Material for this exercise.

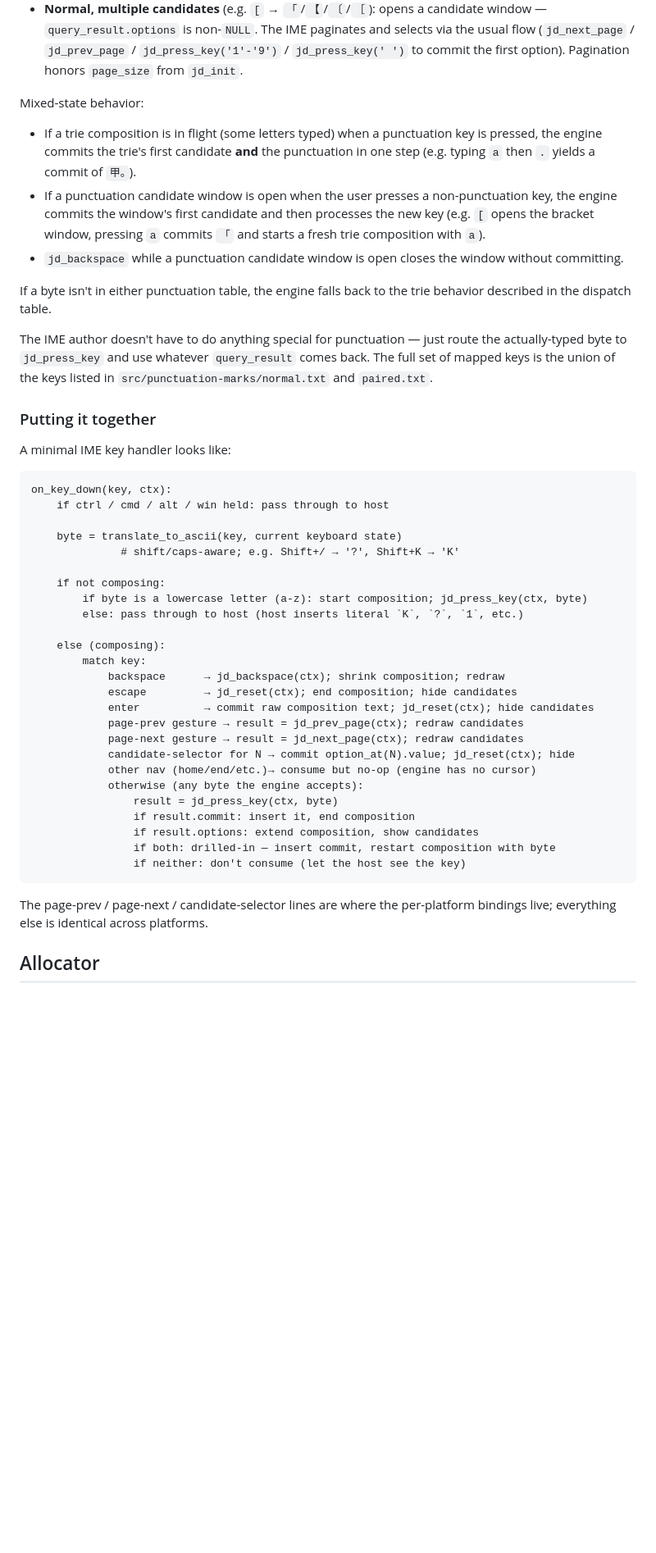
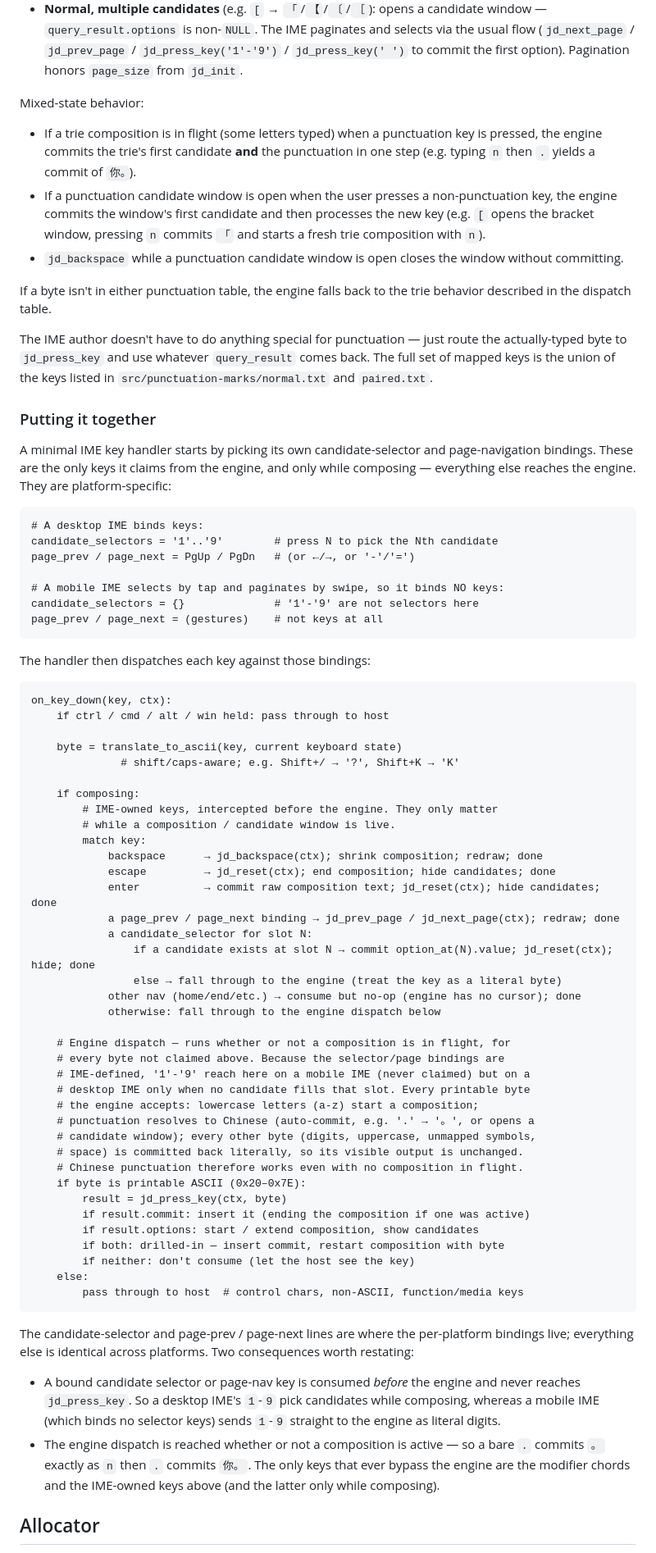
Before and after one commit to hronro/ime-jd, a Markdown page: core/docs/integration.md, the part around the change. Shown at 82% size. Drawn GitHub-style; blank space fills up the shorter version.

Commit message:
docs(core): fix stale pseudocode in `integration.md`

````diff
--- a/core/docs/integration.md
+++ b/core/docs/integration.md
@@ -179,8 +179,8 @@ The engine ships a build-time-generated punctuation table that maps selected ASC
 
 Mixed-state behavior:
 
-- If a trie composition is in flight (some letters typed) when a punctuation key is pressed, the engine commits the trie's first candidate **and** the punctuation in one step (e.g. typing `a` then `.` yields a commit of `甲。`).
-- If a punctuation candidate window is open when the user presses a non-punctuation key, the engine commits the window's first candidate and then processes the new key (e.g. `[` opens the bracket window, pressing `a` commits `「` and starts a fresh trie composition with `a`).
+- If a trie composition is in flight (some letters typed) when a punctuation key is pressed, the engine commits the trie's first candidate **and** the punctuation in one step (e.g. typing `n` then `.` yields a commit of `你。`).
+- If a punctuation candidate window is open when the user presses a non-punctuation key, the engine commits the window's first candidate and then processes the new key (e.g. `[` opens the bracket window, pressing `n` commits `「` and starts a fresh trie composition with `n`).
 - `jd_backspace` while a punctuation candidate window is open closes the window without committing.
 
 If a byte isn't in either punctuation table, the engine falls back to the trie behavior described in the dispatch table.
@@ -189,7 +189,22 @@ The IME author doesn't have to do anything special for punctuation — just rout
 
 ### Putting it together
 
-A minimal IME key handler looks like:
+A minimal IME key handler starts by picking its own candidate-selector and
+page-navigation bindings. These are the only keys it claims from the engine,
+and only while composing — everything else reaches the engine. They are
+platform-specific:
+
+```text
+# A desktop IME binds keys:
+candidate_selectors = '1'..'9'        # press N to pick the Nth candidate
+page_prev / page_next = PgUp / PgDn   # (or ←/→, or '-'/'=')
+
+# A mobile IME selects by tap and paginates by swipe, so it binds NO keys:
+candidate_selectors = {}              # '1'-'9' are not selectors here
+page_prev / page_next = (gestures)    # not keys at all
+```
+
+The handler then dispatches each key against those bindings:
 
 ```text
 on_key_down(key, ctx):
@@ -198,28 +213,51 @@ on_key_down(key, ctx):
     byte = translate_to_ascii(key, current keyboard state)
               # shift/caps-aware; e.g. Shift+/ → '?', Shift+K → 'K'
 
-    if not composing:
-        if byte is a lowercase letter (a-z): start composition; jd_press_key(ctx, byte)
-        else: pass through to host (host inserts literal `K`, `?`, `1`, etc.)
+    if composing:
+        # IME-owned keys, intercepted before the engine. They only matter
+        # while a composition / candidate window is live.
+        match key:
+            backspace      → jd_backspace(ctx); shrink composition; redraw; done
+            escape         → jd_reset(ctx); end composition; hide candidates; done
+            enter          → commit raw composition text; jd_reset(ctx); hide candidates; done
+            a page_prev / page_next binding → jd_prev_page / jd_next_page(ctx); redraw; done
+            a candidate_selector for slot N:
+                if a candidate exists at slot N → commit option_at(N).value; jd_reset(ctx); hide; done
+                else → fall through to the engine (treat the key as a literal byte)
+            other nav (home/end/etc.) → consume but no-op (engine has no cursor); done
+            otherwise: fall through to the engine dispatch below
 
-    else (composing):
-        match key:
-            backspace      → jd_backspace(ctx); shrink composition; redraw
-            escape         → jd_reset(ctx); end composition; hide candidates
-            enter          → commit raw composition text; jd_reset(ctx); hide candidates
-            page-prev gesture → result = jd_prev_page(ctx); redraw candidates
-            page-next gesture → result = jd_next_page(ctx); redraw candidates
-            candidate-selector for N → commit option_at(N).value; jd_reset(ctx); hide
-            other nav (home/end/etc.)→ consume but no-op (engine has no cursor)
-            otherwise (any byte the engine accepts):
-                result = jd_press_key(ctx, byte)
-                if result.commit: insert it, end composition
-                if result.options: extend composition, show candidates
-                if both: drilled-in — insert commit, restart composition with byte
-                if neither: don't consume (let the host see the key)
+    # Engine dispatch — runs whether or not a composition is in flight, for
+    # every byte not claimed above. Because the selector/page bindings are
+    # IME-defined, '1'-'9' reach here on a mobile IME (never claimed) but on a
+    # desktop IME only when no candidate fills that slot. Every printable byte
+    # the engine accepts: lowercase letters (a-z) start a composition;
+    # punctuation resolves to Chinese (auto-commit, e.g. '.' → '。', or opens a
+    # candidate window); every other byte (digits, uppercase, unmapped symbols,
+    # space) is committed back literally, so its visible output is unchanged.
+    # Chinese punctuation therefore works even with no composition in flight.
+    if byte is printable ASCII (0x20–0x7E):
+        result = jd_press_key(ctx, byte)
+        if result.commit: insert it (ending the composition if one was active)
+        if result.options: start / extend composition, show candidates
+        if both: drilled-in — insert commit, restart composition with byte
+        if neither: don't consume (let the host see the key)
+    else:
+        pass through to host  # control chars, non-ASCII, function/media keys
 ```
 
-The page-prev / page-next / candidate-selector lines are where the per-platform bindings live; everything else is identical across platforms.
+The candidate-selector and page-prev / page-next lines are where the
+per-platform bindings live; everything else is identical across platforms.
+Two consequences worth restating:
+
+- A bound candidate selector or page-nav key is consumed *before* the engine
+  and never reaches `jd_press_key`. So a desktop IME's `1`-`9` pick candidates
+  while composing, whereas a mobile IME (which binds no selector keys) sends
+  `1`-`9` straight to the engine as literal digits.
+- The engine dispatch is reached whether or not a composition is active — so a
+  bare `.` commits `。` exactly as `n` then `.` commits `你。`. The only keys
+  that ever bypass the engine are the modifier chords and the IME-owned keys
+  above (and the latter only while composing).
 
 ## Allocator
 
````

Activity. Looking at the entries above, say how many lines contain the word "result". Only the number is wanted.

Answer to this exercise. 8